### What you have to do
In the listing, some lines may hold the string "secondpicture"; report how many do, as a bare number.

### Information provided
● ● ● ● ●

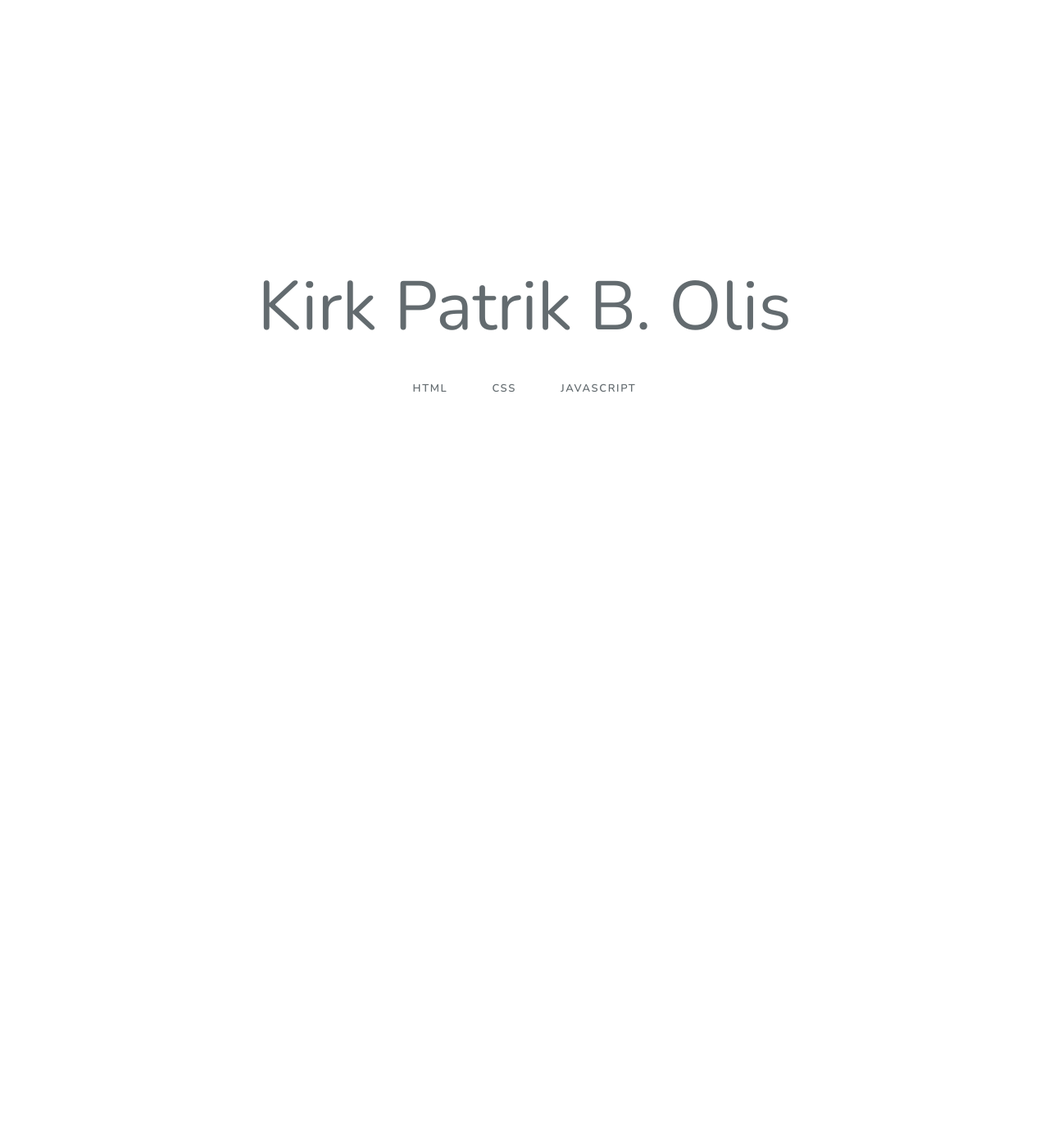
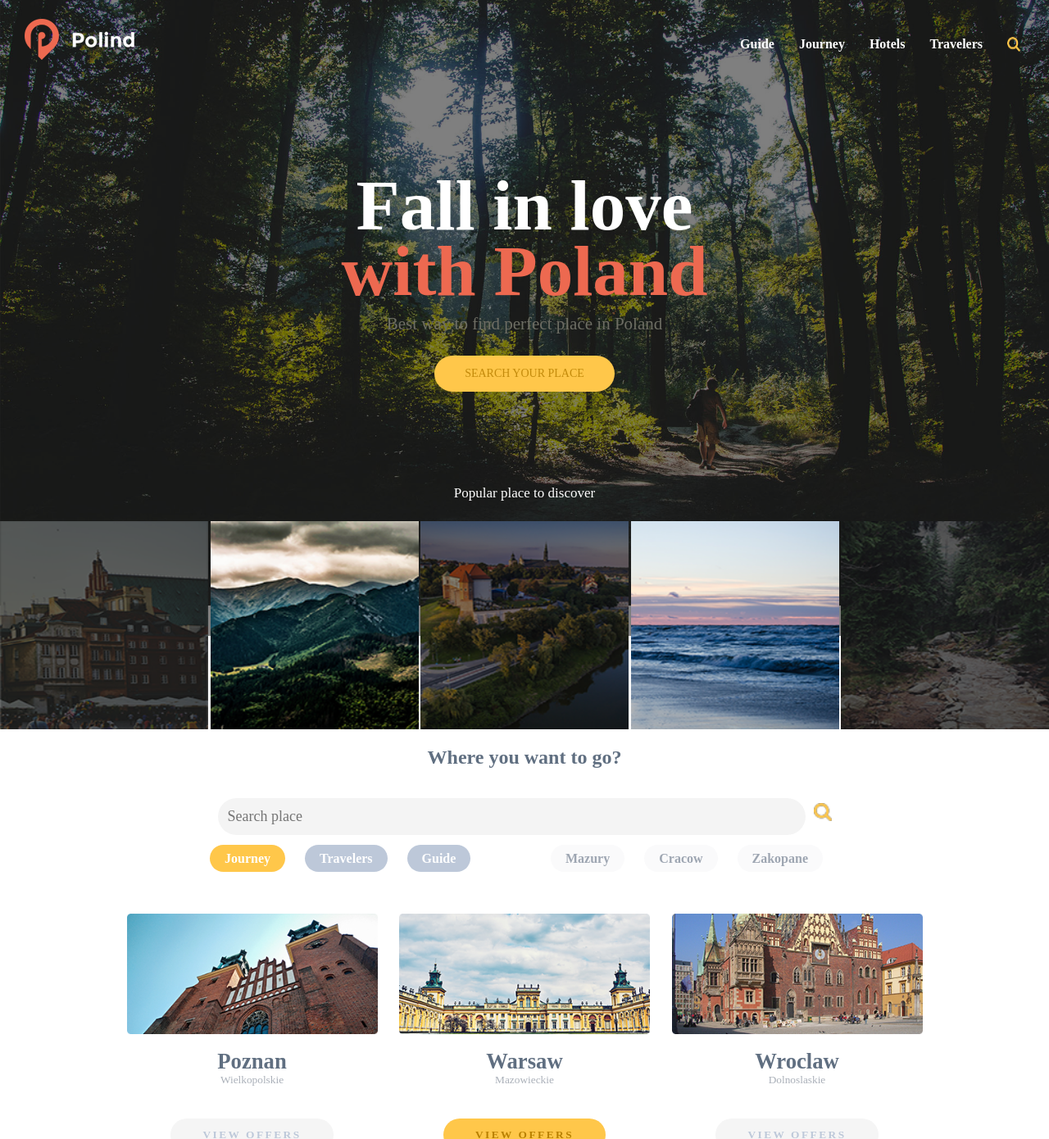
Before and after one commit to kirkpatrikolis/kirkpatrikolis.github.io, a plain HTML site: page index.html in a window 1280 px wide. Shown: the top 1390 px of the page at 82% size. Before the commit the page ends 800 px from the top, so only its background shows below. Drawn offline with nearby package versions, Linux system fonts and the light colour scheme.

Commit message:
Add new design

```diff
--- /dev/null
+++ b/assets/index.css
@@ -0,0 +1,407 @@
+*{
+	padding:0;
+	margin: 0;
+	font-family: Myriad Pro;
+
+}
+
+
+li {
+	display: inline;
+
+}
+
+ul {
+	list-style: none;
+}
+
+a {
+	text-decoration: none;
+	font-weight: bold;
+}
+
+.container{
+	width: 80%;
+    margin: auto;
+
+}
+
+header{
+	background: url('img/background.jpg') no-repeat 0 -67px;
+	background-size: cover;
+}
+
+.darkoverlay{
+	background: rgba(0,0,0,0.5);
+}
+
+.logo{
+	float: left;
+	margin-left: 30px;
+	margin-top: 23px;
+}
+
+header nav{
+	float: right;
+	margin-right: 35px;
+	margin-top: 23px;
+}
+
+
+header nav ul {
+    list-style: none;
+    display: flex;
+    margin-top: 22px;
+}
+
+header nav ul li a{
+    text-decoration: none;
+    color: #ffffff;
+}
+
+header nav ul li{
+	margin-right: 30px;
+}
+
+.welcome{
+	display: flex;
+    flex-direction: column;
+    align-items: center;
+    padding-top: 134px;
+    line-height: 49px;
+    clear: both;
+}
+
+.white{
+	color: #ffffff;
+}
+
+.welcome p {
+    font-size: 87px;
+    font-weight: bold;
+    line-height: 80px;
+}
+
+.lights{
+	color: #ed6950;
+}
+
+.gray{
+	color: #6e6e64;
+	font-size: 21px;
+}
+
+.normal{
+    font-size: 17px;
+    margin-bottom: 150px;
+    color: #ffffff;
+}
+
+.btn1{
+	padding: 14px 37px;
+    border: none;
+    border-radius: 368px;
+    font-size: 14px;
+    color: #c38b0c;
+    background-color: #ffc74a;
+}
+
+.btn{
+	margin-top: 10px;
+}
+
+#showcase{
+	position: relative;
+	min-height: 500px;
+}
+
+.position{
+	width: 100%;
+    position: absolute;
+    top: -140px;
+}
+
+.boxes{
+	display: flex;
+    justify-content: space-between;
+}
+
+.box1{
+	background: url('img/img1.png') no-repeat;
+	background-size: cover;
+	min-height: 254px;
+    width: 254px;
+}
+
+.box2{
+	background: url('img/img2.png') no-repeat;
+	background-size: cover;
+	min-height: 254px;
+    width: 254px;
+}
+
+.box3{
+	background: url('img/img3.png') no-repeat;
+	background-size: cover;
+	min-height: 254px;
+    width: 254px;
+}
+
+.box4{
+	background: url('img/img4.png') no-repeat;
+	background-size: cover;
+	min-height: 254px;
+    width: 254px;
+}
+
+.box5{
+	background: url('img/img5.png') no-repeat;
+	background-size: cover;
+	min-height: 254px;
+    width: 254px;
+}
+
+.where{
+	padding-top: 135px;
+    display: flex;
+    justify-content: center;
+}
+
+.where h1{
+	color: #606f81;
+
+}
+
+.search{
+	justify-content: center;
+    display: flex;
+    margin-top: 36px;
+}
+
+.search input{
+	padding: 12px;
+    width: 693px;
+    font-size: 18px;
+    border-radius: 36px;
+    border: none;
+    background-color: #f4f4f4;
+    color: #c9cdd2;
+}
+
+.scope{
+	padding-top: 6px;
+    margin-left: 10px;
+}
+
+.scope img{
+	width: 22px;
+}
+
+.fullbtn {
+    width: 60%;
+    margin: auto;
+    margin-top: 20px;
+}
+
+.butleft {
+	float: left;
+}
+
+.butleft li{
+	background-color: #bdc8d9;
+    padding: 8px 18px;
+    border-radius: 38px;
+}
+
+.butleft li:first-child{
+	background-color: #ffc74a;
+}
+
+.butright {
+	float: right;
+}
+
+.butright li{
+	background-color: #fafafb;
+    padding: 8px 18px;
+    border-radius: 38px;
+}
+
+.fullbtn li{
+	margin-right: 20px;
+}
+
+.butleft a{
+	color: #ffffff;
+}
+
+.butright a{
+	color: #9ea6b2;
+}
+
+.searchpic{
+	clear: both;
+    margin-top: 96px;
+}
+
+.case{
+	text-align: center;
+	margin-top: 20px;
+	margin-bottom: 40px;
+	line-height: 1;
+}
+
+.case h1{
+	font-size: 20pt;
+    color: #606f81;
+}
+
+.case small{
+	color: #aab0b9;
+}
+
+.firstpicture{
+	display: flex;
+    justify-content: space-evenly;
+    align-items: center;
+    margin-bottom: 60px;
+}
+
+.secondpicture{
+	display: flex;
+    justify-content: space-evenly;
+    align-items: center;
+    margin-bottom: 60px;
+
+}
+
+.threepic img{
+	width: 306px;
+}
+
+.threepic .btnlights{
+	background-color: #ffc74a;
+	color: #b98000;
+}
+
+.threepic button{
+	padding: 12px 39px;
+    color: #bdc8d9;
+    border: none;
+    background-color: whitesmoke;
+    border-radius: 49px;
+    font-weight: bold;
+    letter-spacing: 2.5px;
+}
+
+
+.threepic{
+	display: flex;
+    justify-content: center;
+    align-items: center;
+    flex-direction: column;
+    background-color: #ffffff
+}
+
+#article .h1{
+	text-align: center;
+	color: #606f81;
+	margin-bottom: 8%;
+}
+
+#article{
+	margin-bottom: 160px;
+}
+
+.leftarticle{
+	width: 56%;
+}
+
+.articles{
+    display: flex;
+    align-items: center;
+    justify-content: space-evenly;
+}
+
+
+.rightarticle img{
+	width: 100%;
+}
+
+.rightarticle{
+	position: relative;
+}
+
+.leftarticle p{
+	color: #606f81;
+	margin-bottom: 45px;
+	margin-right: 39px;
+}
+.leftarticle .btnlights{
+	padding: 12px 39px;
+    color: #b98000;
+    border: none;
+    background-color: #ffc74a;
+    border-radius: 49px;
+    font-weight: bold;
+    letter-spacing: 2.5px;
+}
+
+.colorcoding{
+	color: #ffc74a;
+	text-decoration: underline;
+
+}
+
+.starting{
+	margin-top: 20px;
+	margin-bottom: 40px;
+}
+
+.imageholder{
+	z-index: 2;
+    position: relative;
+}
+
+.border{
+	border: 14px solid #ffc74a;
+    width: 97%;
+    height: 481px;
+    position: absolute;
+    top: 33px;
+    right: -47px;
+}
+
+article{
+	background: url('img/enjoy.png') no-repeat;
+	background-size: cover;
+	min-height: 400px;
+	display: flex;
+    justify-content: center;
+    align-items: center;
+}
+
+.enjoy {
+	display: flex;
+    justify-content: center;
+    align-items: center;
+    flex-direction: column;
+}
+
+.enjoy h1{
+	font-size: 74px;
+    color: #ffffff;
+}
+
+.firstbutton {
+	padding: 12px 34px;
+    border-radius: 141px;
+    border: none;
+    background-color: #ffc74a;
+    color: #b98000;
+    margin-bottom: 36px;
+}
+
+.intersection {
+	color: #ffffff;
+}
--- a/index.html
+++ b/index.html
@@ -1,74 +1,224 @@
-<!doctype html>
-<html>
-    <head>
-        <meta charset="utf-8">
-        <meta name="viewport" content="width=device-width, initial-scale=1">
+<!DOCTYPE html>
+<html lang="en">
+<head>
+	<meta charset="UTF-8">
+	<title>Polind</title>
+	<link rel="stylesheet" href="assets/index.css">
+</head>
+<body>
+	<header>
+		<div class="darkoverlay">
+		<div class="mainheader">
+			<div class="logo">
+				<div class="branding">
+					<img src="assets/img/logo.png">
+				</div>
+			</div>
 
-        <title>Kirk Patrik Olis</title>
+			<nav>
+				<ul>
+					<li><a href="#">Guide</a></li>
+					<li><a href="#">Journey</a></li>
+					<li><a href="#">Hotels</a></li>
+					<li><a href="#">Travelers</a></li>
+					<img src="assets/img/search.png"">
+				</ul>
+			</nav>
+		</div>
 
-        <!-- Fonts -->
-        <link href="https://fonts.googleapis.com/css?family=Nunito:200,600" rel="stylesheet" type="text/css">
+		<div class="welcome">
+			<p><span class="white">Fall in love</span></p>
+			<p><span class="lights">with Poland</span></p>
+			<small class="gray">Best way to find perfect place in Poland</small>
+			<div class="btn">
+				<button class="btn1">SEARCH YOUR PLACE</button>
+			</div>
+			<br>
+			<br>
+			<small class="normal">Popular place to discover</small>
+		</div>
+	</div>
+	</header>
 
-        <!-- Styles -->
-        <style>
-            html, body {
-                background-color: #fff;
-                color: #636b6f;
-                font-family: 'Nunito', sans-serif;
-                font-weight: 200;
-                height: 100vh;
-                margin: 0;
-            }
-            .full-height {
-                height: 100vh;
-            }
-            .flex-center {
-                align-items: center;
-                display: flex;
-                justify-content: center;
-            }
-            .position-ref {
-                position: relative;
-            }
-            .top-right {
-                position: absolute;
-                right: 10px;
-                top: 18px;
-            }
-            .content {
-                text-align: center;
-            }
-            .title {
-                font-size: 84px;
-            }
-            .links > a {
-                color: #636b6f;
-                padding: 0 25px;
-                font-size: 13px;
-                font-weight: 600;
-                letter-spacing: .1rem;
-                text-decoration: none;
-                text-transform: uppercase;
-            }
-            .m-b-md {
-                margin-bottom: 30px;
-            }
-        </style>
-    </head>
-    <body>
-        <div class="flex-center position-ref full-height">
+	<section id="showcase">
+		<div class="position">
+			<div class="boxes">
+				<div class="box1">
 
-            <div class="content">
-                <div class="title m-b-md">
-                    Kirk Patrik B. Olis
-                </div>
+				</div>
 
-                <div class="links">
-                    <a href="https://laravel.com/docs">HTML</a>
-                    <a href="https://laracasts.com">CSS</a>
-                    <a href="https://laravel-news.com">Javascript</a>
-                </div>
-            </div>
-        </div>
-    </body>
+				<div class="box2">
+
+				</div>
+
+				<div class="box3">
+
+				</div>
+
+				<div class="box4">
+
+				</div>
+
+				<div class="box5">
+
+				</div>
+			</div>
+		</div>
+	<div class="where">
+		<h1>Where you want to go?</h1>
+	</div>
+
+	<div class="search">
+			<input type="text" placeholder="Search place">
+			<div class="scope">
+				<img src="assets/img/search.png">
+			</div>
+	</div>
+
+	<div class="fullbtn">
+		<div class="butleft">
+			<ul>
+				<li ><a href="#">Journey</a></li>
+				<li><a href="#">Travelers</a></li>
+				<li><a href="#">Guide</a></li>
+			</ul>
+		</div>
+
+		<div class="butright">
+			<ul>
+				<li><a href="#">Mazury</a></li>
+				<li><a href="#">Cracow</a></li>
+				<li><a href="#">Zakopane</a></li>
+			</ul>
+		</div>
+	</div>
+	<div class="searchpic">
+		<div class="container">
+			<div class="firstpicture">
+
+				<div class="threepic">
+					<img src="assets/img/searchpic1.png">
+					<div class="case">
+						<h1>Poznan</h1>
+						<small>Wielkopolskie</small>
+					</div>
+					<button type="submit">VIEW OFFERS</button>
+				</div>
+
+				<div class="threepic">
+					<img src="assets/img/searchpic2.png">
+					<div class="case">
+						<h1>Warsaw</h1>
+						<small>Mazowieckie</small>
+					</div>
+					<button type="submit" class="btnlights">VIEW OFFERS</button>
+				</div>
+
+				<div class="threepic">
+					<img src="assets/img/searchpic3.png">
+					<div class="case">
+						<h1>Wroclaw</h1>
+						<small>Dolnoslaskie</small>
+					</div>
+					<button type="submit">VIEW OFFERS</button>
+				</div>
+
+			</div>
+
+			<div class="secondpicture">
+
+				<div class="threepic">
+					<img src="assets/img/searchpic4.png">
+					<div class="case">
+						<h1>Karpacz</h1>
+						<small>Dolnolaskie</small>
+					</div>
+					<button type="submit">VIEW OFFERS</button>
+				</div>
+
+				<div class="threepic">
+					<img src="assets/img/searchpic5.png">
+					<div class="case">
+						<h1>Dolina Olczyska</h1>
+						<small>Malopolskie</small>
+					</div>
+					<button type="submit">VIEW OFFERS</button>
+				</div>
+
+				<div class="threepic">
+					<img src="assets/img/searchpic6.png">
+					<div class="case">
+						<h1>Kozy</h1>
+						<small>Slaskie</small>
+					</div>
+					<button type="submit">VIEW OFFERS</button>
+				</div>
+
+			</div>
+		</div>
+	</div>
+
+	</section>
+
+	<section id="article">
+		<div class="container">
+			<h1 class="h1">Explore City</h1>
+
+			<div class="articles">
+				<div class="leftarticle">
+					<div class="starting">
+						<h1><span class="colorcoding">Sandomierz</span></h1>
+					</div>
+
+					<p>Lorem ipsum dolor sit amet, consectetur adipisicing elit, sed do eiusmod
+					tempor incididunt ut labore et dolore magna aliqua. Ut enim ad minim veniam,
+					quis nostrud exercitation ullamco laboris nisi ut aliquip ex ea commodo
+					consequat. Duis aute irure dolor in reprehenderit in voluptate velit esse
+					cillum dolore eu fugiat nulla pariatur. Excepteur sint occaecat cupidatat non
+					proident, sunt in culpa qui officia deserunt mollit anim id est.</p>
+
+					<br>
+
+					<p>Lorem ipsum dolor sit amet, consectetur adipisicing elit, sed do eiusmod
+					tempor incididunt ut labore et dolore magna aliqua. Ut enim ad minim veniam,
+					quis nostrud exercitation ullamco laboris nisi ut aliquip ex ea commodo
+					consequat. Duis aute irure dolor in reprehenderit in voluptate velit esse
+					cillum dolore eu fugiat nulla pariatur. Excepteur sint occaecat cupidatat non
+					proident, sunt in culpa qui officia deserunt mollit anim id est.</p>
+
+					<button type="submit" class="btnlights">CHECK OFFERS</button>
+				</div>
+
+					<div class="rightarticle">
+							<div class="imageholder">
+								<img src="assets/img/explorepic.png">
+							</div>
+
+								<div class="border">
+
+								</div>
+					</div>
+			</div>
+		</div>
+	</section>
+
+	<article>
+		<div class="enjoy">
+			<h1>Enjoy Your Journey</h1>
+			<div class="endbutton">
+				<button type="sumbit" class="firstbutton">SIGN UP</button>
+			</div>
+			<p class="intersection">You can also sign up our <a href="#"><span class="colorcoding">newletter</span</a></p>
+		</div>
+	</article>
+
+	<footer>
+		<div class="end">
+			<img src="assets/img/endingcolor.png">
+			<p class="blue">All right reserved by symu.co</p>
+		</div>
+	</footer>
+
+
+</body>
 </html>
```
Also changed, not shown: assets/img/background.jpg (added), assets/img/endingcolor.png (added), assets/img/enjoy.png (added), assets/img/explorepic.png (added), assets/img/img1.png (added), assets/img/img2.png (added), assets/img/img3.png (added), assets/img/img4.png (added), assets/img/img5.png (added), assets/img/logo.png (added), assets/img/search.png (added), assets/img/searchpic1.png (added), assets/img/searchpic2.png (added), assets/img/searchpic3.png (added), 3 more files.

● ● ● ● ●

### Task response
2